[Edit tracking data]
■ ■ ■ ■ ■ ■ ■
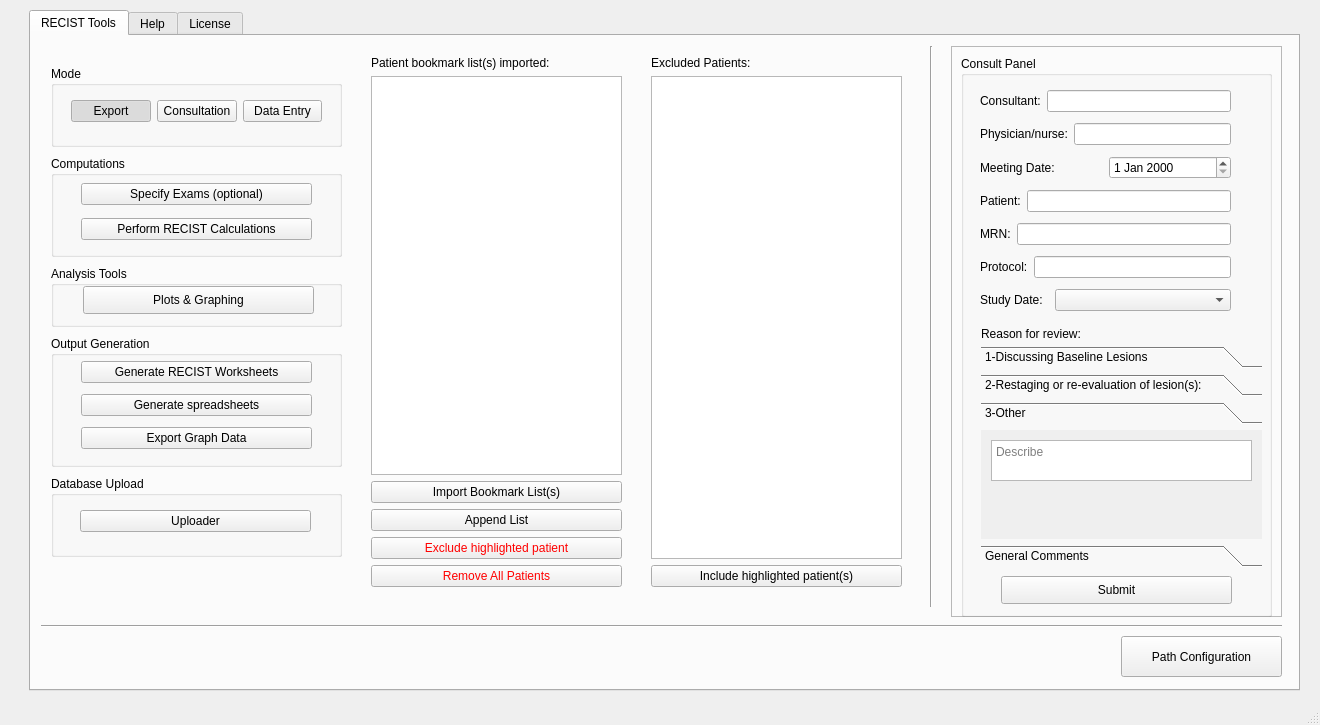
First picture: the form in gui/mainwindow.ui, repository Ngoyal95/ENABLE2.0, before the edit.
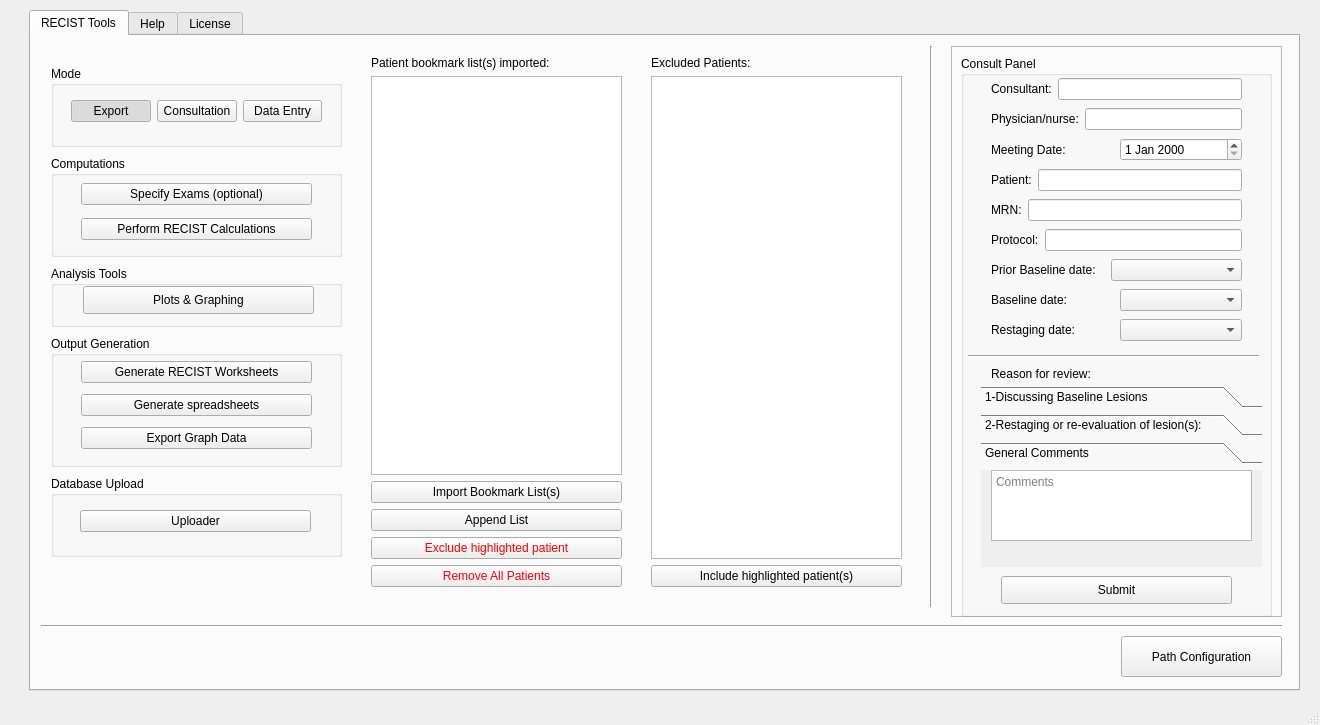
Second picture: the form after the edit. The open tabs and pages were chosen to show the change. Icons and pictures are not drawn.

```diff
--- a/gui/mainwindow.ui
+++ b/gui/mainwindow.ui
@@ -426,10 +426,10 @@
        <widget class="QWidget" name="verticalLayoutWidget_6">
         <property name="geometry">
          <rect>
-          <x>19</x>
-          <y>29</y>
+          <x>30</x>
+          <y>20</y>
           <width>251</width>
-          <height>231</height>
+          <height>274</height>
          </rect>
         </property>
         <layout class="QVBoxLayout" name="verticalLayout">
@@ -544,17 +544,45 @@
             <widget class="QLabel" name="label_10">
              <property name="maximumSize">
               <size>
-               <width>75</width>
+               <width>120</width>
                <height>16777215</height>
               </size>
              </property>
              <property name="text">
-              <string>Study Date:</string>
+              <string>Prior Baseline date:</string>
              </property>
             </widget>
            </item>
            <item>
-            <widget class="QComboBox" name="studyDate"/>
+            <widget class="QComboBox" name="priorBaselineDate"/>
+           </item>
+          </layout>
+         </item>
+         <item>
+          <layout class="QHBoxLayout" name="horizontalLayout_8">
+           <item>
+            <widget class="QLabel" name="label_11">
+             <property name="text">
+              <string>Baseline date:</string>
+             </property>
+            </widget>
+           </item>
+           <item>
+            <widget class="QComboBox" name="baselineDate"/>
+           </item>
+          </layout>
+         </item>
+         <item>
+          <layout class="QHBoxLayout" name="horizontalLayout_10">
+           <item>
+            <widget class="QLabel" name="label_12">
+             <property name="text">
+              <string>Restaging date:</string>
+             </property>
+            </widget>
+           </item>
+           <item>
+            <widget class="QComboBox" name="restagingDate"/>
            </item>
           </layout>
          </item>
@@ -564,9 +592,9 @@
         <property name="geometry">
          <rect>
           <x>20</x>
-          <y>290</y>
+          <y>330</y>
           <width>281</width>
-          <height>221</height>
+          <height>181</height>
          </rect>
         </property>
         <property name="currentIndex">
@@ -647,40 +675,7 @@
           <property name="geometry">
            <rect>
             <x>10</x>
-            <y>50</y>
-            <width>261</width>
-            <height>41</height>
-           </rect>
-          </property>
-          <property name="html">
-           <string>&lt;!DOCTYPE HTML PUBLIC &quot;-//W3C//DTD HTML 4.0//EN&quot; &quot;http://www.w3.org/TR/REC-html40/strict.dtd&quot;&gt;
-&lt;html&gt;&lt;head&gt;&lt;meta name=&quot;qrichtext&quot; content=&quot;1&quot; /&gt;&lt;style type=&quot;text/css&quot;&gt;
-p, li { white-space: pre-wrap; }
-&lt;/style&gt;&lt;/head&gt;&lt;body style=&quot; font-family:'MS Shell Dlg 2'; font-size:7.8pt; font-weight:400; font-style:normal;&quot;&gt;
-&lt;p style=&quot;-qt-paragraph-type:empty; margin-top:0px; margin-bottom:0px; margin-left:0px; margin-right:0px; -qt-block-indent:0; text-indent:0px;&quot;&gt;&lt;br /&gt;&lt;/p&gt;&lt;/body&gt;&lt;/html&gt;</string>
-          </property>
-          <property name="placeholderText">
-           <string>Describe</string>
-          </property>
-         </widget>
-        </widget>
-        <widget class="QWidget" name="page_3">
-         <property name="geometry">
-          <rect>
-           <x>0</x>
-           <y>0</y>
-           <width>281</width>
-           <height>97</height>
-          </rect>
-         </property>
-         <attribute name="label">
-          <string>3-Other</string>
-         </attribute>
-         <widget class="QTextEdit" name="textEdit_3">
-          <property name="geometry">
-           <rect>
-            <x>10</x>
-            <y>10</y>
+            <y>40</y>
             <width>261</width>
             <height>41</height>
            </rect>
@@ -698,6 +693,14 @@
          </widget>
         </widget>
         <widget class="QWidget" name="page_4">
+         <property name="geometry">
+          <rect>
+           <x>0</x>
+           <y>0</y>
+           <width>281</width>
+           <height>88</height>
+          </rect>
+         </property>
          <attribute name="label">
           <string>General Comments</string>
          </attribute>
@@ -726,8 +729,8 @@
        <widget class="QLabel" name="label_9">
         <property name="geometry">
          <rect>
-          <x>20</x>
-          <y>270</y>
+          <x>30</x>
+          <y>310</y>
           <width>121</width>
           <height>16</height>
          </rect>
@@ -749,6 +752,19 @@
          <string>Submit</string>
         </property>
        </widget>
+       <widget class="Line" name="line_3">
+        <property name="geometry">
+         <rect>
+          <x>7</x>
+          <y>290</y>
+          <width>291</width>
+          <height>20</height>
+         </rect>
+        </property>
+        <property name="orientation">
+         <enum>Qt::Horizontal</enum>
+        </property>
+       </widget>
       </widget>
      </widget>
     </widget>
```
Left out of the diff: 29 changed lines with no effect on the pictures.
■ ■ ■ ■ ■ ■ ■
Task to carry out — Set down the entries above exactly; no pictures belong in the copy.

Answer to this task —
First picture: the form in gui/mainwindow.ui, repository Ngoyal95/ENABLE2.0, before the edit.
Second picture: the form after the edit. The open tabs and pages were chosen to show the change. Icons and pictures are not drawn.

```diff
--- a/gui/mainwindow.ui
+++ b/gui/mainwindow.ui
@@ -426,10 +426,10 @@
        <widget class="QWidget" name="verticalLayoutWidget_6">
         <property name="geometry">
          <rect>
-          <x>19</x>
-          <y>29</y>
+          <x>30</x>
+          <y>20</y>
           <width>251</width>
-          <height>231</height>
+          <height>274</height>
          </rect>
         </property>
         <layout class="QVBoxLayout" name="verticalLayout">
@@ -544,17 +544,45 @@
             <widget class="QLabel" name="label_10">
              <property name="maximumSize">
               <size>
-               <width>75</width>
+               <width>120</width>
                <height>16777215</height>
               </size>
              </property>
              <property name="text">
-              <string>Study Date:</string>
+              <string>Prior Baseline date:</string>
              </property>
             </widget>
            </item>
            <item>
-            <widget class="QComboBox" name="studyDate"/>
+            <widget class="QComboBox" name="priorBaselineDate"/>
+           </item>
+          </layout>
+         </item>
+         <item>
+          <layout class="QHBoxLayout" name="horizontalLayout_8">
+           <item>
+            <widget class="QLabel" name="label_11">
+             <property name="text">
+              <string>Baseline date:</string>
+             </property>
+            </widget>
+           </item>
+           <item>
+            <widget class="QComboBox" name="baselineDate"/>
+           </item>
+          </layout>
+         </item>
+         <item>
+          <layout class="QHBoxLayout" name="horizontalLayout_10">
+           <item>
+            <widget class="QLabel" name="label_12">
+             <property name="text">
+              <string>Restaging date:</string>
+             </property>
+            </widget>
+           </item>
+           <item>
+            <widget class="QComboBox" name="restagingDate"/>
            </item>
           </layout>
          </item>
@@ -564,9 +592,9 @@
         <property name="geometry">
          <rect>
           <x>20</x>
-          <y>290</y>
+          <y>330</y>
           <width>281</width>
-          <height>221</height>
+          <height>181</height>
          </rect>
         </property>
         <property name="currentIndex">
@@ -647,40 +675,7 @@
           <property name="geometry">
            <rect>
             <x>10</x>
-            <y>50</y>
-            <width>261</width>
-            <height>41</height>
-           </rect>
-          </property>
-          <property name="html">
-           <string>&lt;!DOCTYPE HTML PUBLIC &quot;-//W3C//DTD HTML 4.0//EN&quot; &quot;http://www.w3.org/TR/REC-html40/strict.dtd&quot;&gt;
-&lt;html&gt;&lt;head&gt;&lt;meta name=&quot;qrichtext&quot; content=&quot;1&quot; /&gt;&lt;style type=&quot;text/css&quot;&gt;
-p, li { white-space: pre-wrap; }
-&lt;/style&gt;&lt;/head&gt;&lt;body style=&quot; font-family:'MS Shell Dlg 2'; font-size:7.8pt; font-weight:400; font-style:normal;&quot;&gt;
-&lt;p style=&quot;-qt-paragraph-type:empty; margin-top:0px; margin-bottom:0px; margin-left:0px; margin-right:0px; -qt-block-indent:0; text-indent:0px;&quot;&gt;&lt;br /&gt;&lt;/p&gt;&lt;/body&gt;&lt;/html&gt;</string>
-          </property>
-          <property name="placeholderText">
-           <string>Describe</string>
-          </property>
-         </widget>
-        </widget>
-        <widget class="QWidget" name="page_3">
-         <property name="geometry">
-          <rect>
-           <x>0</x>
-           <y>0</y>
-           <width>281</width>
-           <height>97</height>
-          </rect>
-         </property>
-         <attribute name="label">
-          <string>3-Other</string>
-         </attribute>
-         <widget class="QTextEdit" name="textEdit_3">
-          <property name="geometry">
-           <rect>
-            <x>10</x>
-            <y>10</y>
+            <y>40</y>
             <width>261</width>
             <height>41</height>
            </rect>
@@ -698,6 +693,14 @@
          </widget>
         </widget>
         <widget class="QWidget" name="page_4">
+         <property name="geometry">
+          <rect>
+           <x>0</x>
+           <y>0</y>
+           <width>281</width>
+           <height>88</height>
+          </rect>
+         </property>
          <attribute name="label">
           <string>General Comments</string>
          </attribute>
@@ -726,8 +729,8 @@
        <widget class="QLabel" name="label_9">
         <property name="geometry">
          <rect>
-          <x>20</x>
-          <y>270</y>
+          <x>30</x>
+          <y>310</y>
           <width>121</width>
           <height>16</height>
          </rect>
@@ -749,6 +752,19 @@
          <string>Submit</string>
         </property>
        </widget>
+       <widget class="Line" name="line_3">
+        <property name="geometry">
+         <rect>
+          <x>7</x>
+          <y>290</y>
+          <width>291</width>
+          <height>20</height>
+         </rect>
+        </property>
+        <property name="orientation">
+         <enum>Qt::Horizontal</enum>
+        </property>
+       </widget>
       </widget>
      </widget>
     </widget>
```
Left out of the diff: 29 changed lines with no effect on the pictures.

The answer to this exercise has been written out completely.